Today B&H’s owner, Fawzy Abdelwahad — with the help of the East Village Community Coalition, Fourth Arts Block and miLES — launched an online fundraiser that aims to net $20,000. That would cover a couple of months of operating expenses, according to what Abdelwahad told us last week. “We need it,” he said today. “Right now we’ve got no funds from nowhere. It’s a very difficult time for us and also for the employees who have families to support.”
After our initial post about B&H’s plight, the city’s Department of Small Business Services asked us for Abdelwahad’s contact information. He now says “everybody is trying to help and resolve the issue,” but neither Con Ed nor the city have given him a timeline regarding restoration of gas to his building at 127 Second Avenue, just a couple doors down from the three buildings that were leveled in the March 26 explosion. It’s likely the 73-year-old diner will have to sit out Saturday’s cash crawl aimed at helping Second Avenue businesses, Abdelwahad said.
Meanwhile, things are looking better for Enz’s, the rockabilly boutique that was forced to close when its building next to B&H caught fire. A week ago, owner Mariann Marlowe (the beneficiary of an online fundraiser that has raised nearly $10,000) told us she wanted help setting up a pop-up store, and now miLES has done just that. The week-long pop-up opened today at 103 Allen Street. That storefront will also serve as a free coworking space for businesses and individuals displaced by the fire. The workspace — open through April 9 and then again April 13-16 and April 20-23 if need be — is equipped with wifi, a bathroom, a phone booth, tables, chairs and a printer.
MiLES isn’t the only local business lending a hand. East Yoga, which was temporarily felled by fire in 2012, is offering five-day class passes to those displaced by the explosion. “We know, from experience, how traumatic a fire can be,” went a message to the yoga studio’s mailing list. “After the fire at our former location, kind neighbors, strangers, and friends took us in and held space for us. We would would like return the favor by offering a place to turn for some peace and quiet.”

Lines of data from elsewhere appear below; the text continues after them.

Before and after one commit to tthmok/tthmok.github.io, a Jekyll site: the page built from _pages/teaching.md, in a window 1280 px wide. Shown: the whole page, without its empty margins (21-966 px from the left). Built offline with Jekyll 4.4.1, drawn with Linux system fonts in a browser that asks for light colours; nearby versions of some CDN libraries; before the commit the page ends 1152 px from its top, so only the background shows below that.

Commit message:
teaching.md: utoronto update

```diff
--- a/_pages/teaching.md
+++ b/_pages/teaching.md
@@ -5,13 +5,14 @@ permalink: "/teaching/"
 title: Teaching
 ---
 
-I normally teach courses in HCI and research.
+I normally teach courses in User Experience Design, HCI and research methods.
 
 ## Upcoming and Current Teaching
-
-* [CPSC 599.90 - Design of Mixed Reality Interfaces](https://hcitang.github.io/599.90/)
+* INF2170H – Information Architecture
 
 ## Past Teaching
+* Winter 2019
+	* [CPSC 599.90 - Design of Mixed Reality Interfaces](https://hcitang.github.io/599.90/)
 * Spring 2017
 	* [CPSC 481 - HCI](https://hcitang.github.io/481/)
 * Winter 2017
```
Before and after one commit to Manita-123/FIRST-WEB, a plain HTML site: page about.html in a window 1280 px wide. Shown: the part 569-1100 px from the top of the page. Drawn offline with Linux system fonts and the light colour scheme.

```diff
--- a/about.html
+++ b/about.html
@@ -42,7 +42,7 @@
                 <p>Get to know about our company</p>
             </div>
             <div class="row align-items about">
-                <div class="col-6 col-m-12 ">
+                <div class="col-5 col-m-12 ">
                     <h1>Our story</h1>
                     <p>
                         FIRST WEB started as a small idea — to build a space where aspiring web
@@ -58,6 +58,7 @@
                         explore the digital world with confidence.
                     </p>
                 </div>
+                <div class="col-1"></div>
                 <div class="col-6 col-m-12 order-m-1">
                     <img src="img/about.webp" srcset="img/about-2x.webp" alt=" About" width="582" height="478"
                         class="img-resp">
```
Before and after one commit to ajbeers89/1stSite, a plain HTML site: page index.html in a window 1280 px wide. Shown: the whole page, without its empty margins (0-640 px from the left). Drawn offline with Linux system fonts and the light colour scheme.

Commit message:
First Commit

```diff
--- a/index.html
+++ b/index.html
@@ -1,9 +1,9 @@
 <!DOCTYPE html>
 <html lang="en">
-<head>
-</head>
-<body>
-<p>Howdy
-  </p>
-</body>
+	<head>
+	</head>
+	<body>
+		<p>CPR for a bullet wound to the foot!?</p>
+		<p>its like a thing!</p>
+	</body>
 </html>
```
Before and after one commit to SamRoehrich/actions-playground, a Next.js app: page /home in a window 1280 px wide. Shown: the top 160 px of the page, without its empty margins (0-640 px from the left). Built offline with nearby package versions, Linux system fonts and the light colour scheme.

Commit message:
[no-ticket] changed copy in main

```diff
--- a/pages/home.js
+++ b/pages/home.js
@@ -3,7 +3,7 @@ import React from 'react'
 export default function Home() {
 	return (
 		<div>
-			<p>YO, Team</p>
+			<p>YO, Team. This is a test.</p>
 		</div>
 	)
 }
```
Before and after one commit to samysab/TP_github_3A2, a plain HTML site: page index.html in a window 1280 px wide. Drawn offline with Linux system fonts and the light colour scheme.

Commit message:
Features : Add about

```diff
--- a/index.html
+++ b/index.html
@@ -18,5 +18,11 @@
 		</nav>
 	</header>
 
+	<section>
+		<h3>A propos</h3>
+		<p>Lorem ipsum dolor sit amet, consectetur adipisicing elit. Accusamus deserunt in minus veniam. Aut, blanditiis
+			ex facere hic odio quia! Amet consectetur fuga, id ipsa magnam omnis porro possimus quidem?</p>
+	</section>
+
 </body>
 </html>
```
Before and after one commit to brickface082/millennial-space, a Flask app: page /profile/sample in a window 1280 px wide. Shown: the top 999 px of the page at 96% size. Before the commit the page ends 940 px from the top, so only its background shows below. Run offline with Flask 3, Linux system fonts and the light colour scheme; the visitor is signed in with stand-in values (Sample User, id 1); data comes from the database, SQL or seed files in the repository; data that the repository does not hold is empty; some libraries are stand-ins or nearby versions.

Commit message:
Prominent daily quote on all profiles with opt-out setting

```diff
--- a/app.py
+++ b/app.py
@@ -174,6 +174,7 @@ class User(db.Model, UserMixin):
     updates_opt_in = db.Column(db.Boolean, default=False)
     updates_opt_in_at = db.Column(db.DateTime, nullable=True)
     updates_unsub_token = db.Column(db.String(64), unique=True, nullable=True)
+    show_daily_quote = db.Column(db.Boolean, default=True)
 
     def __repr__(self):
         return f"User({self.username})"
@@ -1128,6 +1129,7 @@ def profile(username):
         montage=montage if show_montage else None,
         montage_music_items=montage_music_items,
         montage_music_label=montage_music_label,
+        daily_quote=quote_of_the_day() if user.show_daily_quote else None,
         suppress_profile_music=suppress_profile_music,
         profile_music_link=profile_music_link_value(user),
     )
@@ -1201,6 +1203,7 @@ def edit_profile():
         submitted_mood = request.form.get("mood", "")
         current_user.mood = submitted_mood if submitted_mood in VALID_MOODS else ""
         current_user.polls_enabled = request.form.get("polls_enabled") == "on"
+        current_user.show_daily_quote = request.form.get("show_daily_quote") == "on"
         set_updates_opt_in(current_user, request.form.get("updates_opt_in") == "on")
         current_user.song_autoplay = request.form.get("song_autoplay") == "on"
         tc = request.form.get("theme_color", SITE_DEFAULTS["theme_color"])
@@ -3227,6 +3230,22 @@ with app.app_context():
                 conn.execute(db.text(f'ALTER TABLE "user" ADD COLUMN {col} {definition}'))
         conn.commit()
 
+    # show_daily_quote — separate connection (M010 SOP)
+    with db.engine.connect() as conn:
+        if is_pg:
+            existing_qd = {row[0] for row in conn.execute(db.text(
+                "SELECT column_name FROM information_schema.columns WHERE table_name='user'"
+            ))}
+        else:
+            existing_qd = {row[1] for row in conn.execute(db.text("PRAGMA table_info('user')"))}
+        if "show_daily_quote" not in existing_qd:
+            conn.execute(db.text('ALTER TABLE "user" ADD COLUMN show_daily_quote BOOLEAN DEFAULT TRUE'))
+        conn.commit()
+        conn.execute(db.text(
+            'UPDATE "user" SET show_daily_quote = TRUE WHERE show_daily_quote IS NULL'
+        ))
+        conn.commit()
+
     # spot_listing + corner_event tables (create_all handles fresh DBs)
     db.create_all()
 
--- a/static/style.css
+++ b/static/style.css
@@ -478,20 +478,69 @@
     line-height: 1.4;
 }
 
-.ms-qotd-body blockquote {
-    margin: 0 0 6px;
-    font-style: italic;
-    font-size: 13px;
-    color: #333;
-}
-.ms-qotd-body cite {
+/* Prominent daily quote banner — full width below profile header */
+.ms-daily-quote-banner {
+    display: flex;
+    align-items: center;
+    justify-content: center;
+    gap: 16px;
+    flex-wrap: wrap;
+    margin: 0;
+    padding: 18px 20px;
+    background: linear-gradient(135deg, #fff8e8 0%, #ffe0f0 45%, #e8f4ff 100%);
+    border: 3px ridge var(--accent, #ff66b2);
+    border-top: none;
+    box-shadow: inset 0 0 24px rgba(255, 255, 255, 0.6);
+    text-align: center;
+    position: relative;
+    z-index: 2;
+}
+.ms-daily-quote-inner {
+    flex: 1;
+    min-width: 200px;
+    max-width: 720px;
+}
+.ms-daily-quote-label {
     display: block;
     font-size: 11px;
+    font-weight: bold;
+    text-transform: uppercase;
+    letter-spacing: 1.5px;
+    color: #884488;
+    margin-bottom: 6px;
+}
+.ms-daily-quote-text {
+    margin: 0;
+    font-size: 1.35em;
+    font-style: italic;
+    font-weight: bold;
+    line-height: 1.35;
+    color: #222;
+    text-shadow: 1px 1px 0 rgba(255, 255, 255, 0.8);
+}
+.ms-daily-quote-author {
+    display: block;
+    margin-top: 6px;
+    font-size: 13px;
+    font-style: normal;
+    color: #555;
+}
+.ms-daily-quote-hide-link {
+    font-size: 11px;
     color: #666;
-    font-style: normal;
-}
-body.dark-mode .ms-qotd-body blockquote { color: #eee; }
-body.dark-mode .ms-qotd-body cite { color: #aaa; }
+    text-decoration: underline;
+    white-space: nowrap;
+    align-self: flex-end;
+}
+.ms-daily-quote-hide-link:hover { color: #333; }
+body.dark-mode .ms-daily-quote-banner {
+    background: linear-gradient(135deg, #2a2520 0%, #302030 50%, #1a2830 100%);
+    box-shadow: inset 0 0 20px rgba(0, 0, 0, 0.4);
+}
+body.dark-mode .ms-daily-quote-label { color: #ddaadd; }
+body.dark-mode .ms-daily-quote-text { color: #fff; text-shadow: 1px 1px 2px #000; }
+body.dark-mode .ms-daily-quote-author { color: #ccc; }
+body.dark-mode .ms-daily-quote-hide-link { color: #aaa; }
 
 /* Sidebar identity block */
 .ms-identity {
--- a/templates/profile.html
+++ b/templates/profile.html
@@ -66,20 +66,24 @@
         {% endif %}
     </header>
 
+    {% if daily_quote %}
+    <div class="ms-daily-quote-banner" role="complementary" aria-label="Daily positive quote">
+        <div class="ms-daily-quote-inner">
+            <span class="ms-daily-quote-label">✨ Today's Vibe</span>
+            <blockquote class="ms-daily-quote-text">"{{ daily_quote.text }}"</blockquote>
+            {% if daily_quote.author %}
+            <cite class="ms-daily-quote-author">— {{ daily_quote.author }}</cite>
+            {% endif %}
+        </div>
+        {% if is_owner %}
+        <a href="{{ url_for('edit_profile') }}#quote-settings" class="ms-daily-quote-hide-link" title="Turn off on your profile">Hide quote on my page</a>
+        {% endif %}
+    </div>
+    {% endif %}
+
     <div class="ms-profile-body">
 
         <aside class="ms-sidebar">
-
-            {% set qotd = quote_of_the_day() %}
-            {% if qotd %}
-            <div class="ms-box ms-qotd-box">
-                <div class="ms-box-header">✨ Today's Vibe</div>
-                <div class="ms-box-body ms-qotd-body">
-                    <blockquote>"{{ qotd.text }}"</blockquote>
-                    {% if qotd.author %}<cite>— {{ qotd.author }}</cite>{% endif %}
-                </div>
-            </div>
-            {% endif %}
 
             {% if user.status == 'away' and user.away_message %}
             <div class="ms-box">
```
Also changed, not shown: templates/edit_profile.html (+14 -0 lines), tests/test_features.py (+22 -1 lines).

Many other businesses have contributed items to a silent auction taking place tonight during a fundraiser at Parkside Lounge. And on Sunday, Penny Arcade will lead a community rally to be followed by a fundraising gala at Theatre 80.
Ironically, another fundraiser for fire victims was cancelled because its planned location, Jimmy’s No. 43, remains closed along with upstairs bars Standings and Burp Castle. “We’re doing clean-up today!” read a tweet from Jimmy’s yesterday. “Hope to have an announcement about opening soon.”
Despite relief efforts, businesses in the area tell us they’re still struggling. Michael Schumacher, owner of New Yorkers Food Market said business was down 60 percent at his supermarket a block from the blast site.
Watch the above video for a special report from Second Avenue.
Video by Yumna Patel with Alex Mitchell and Sharon Bernard.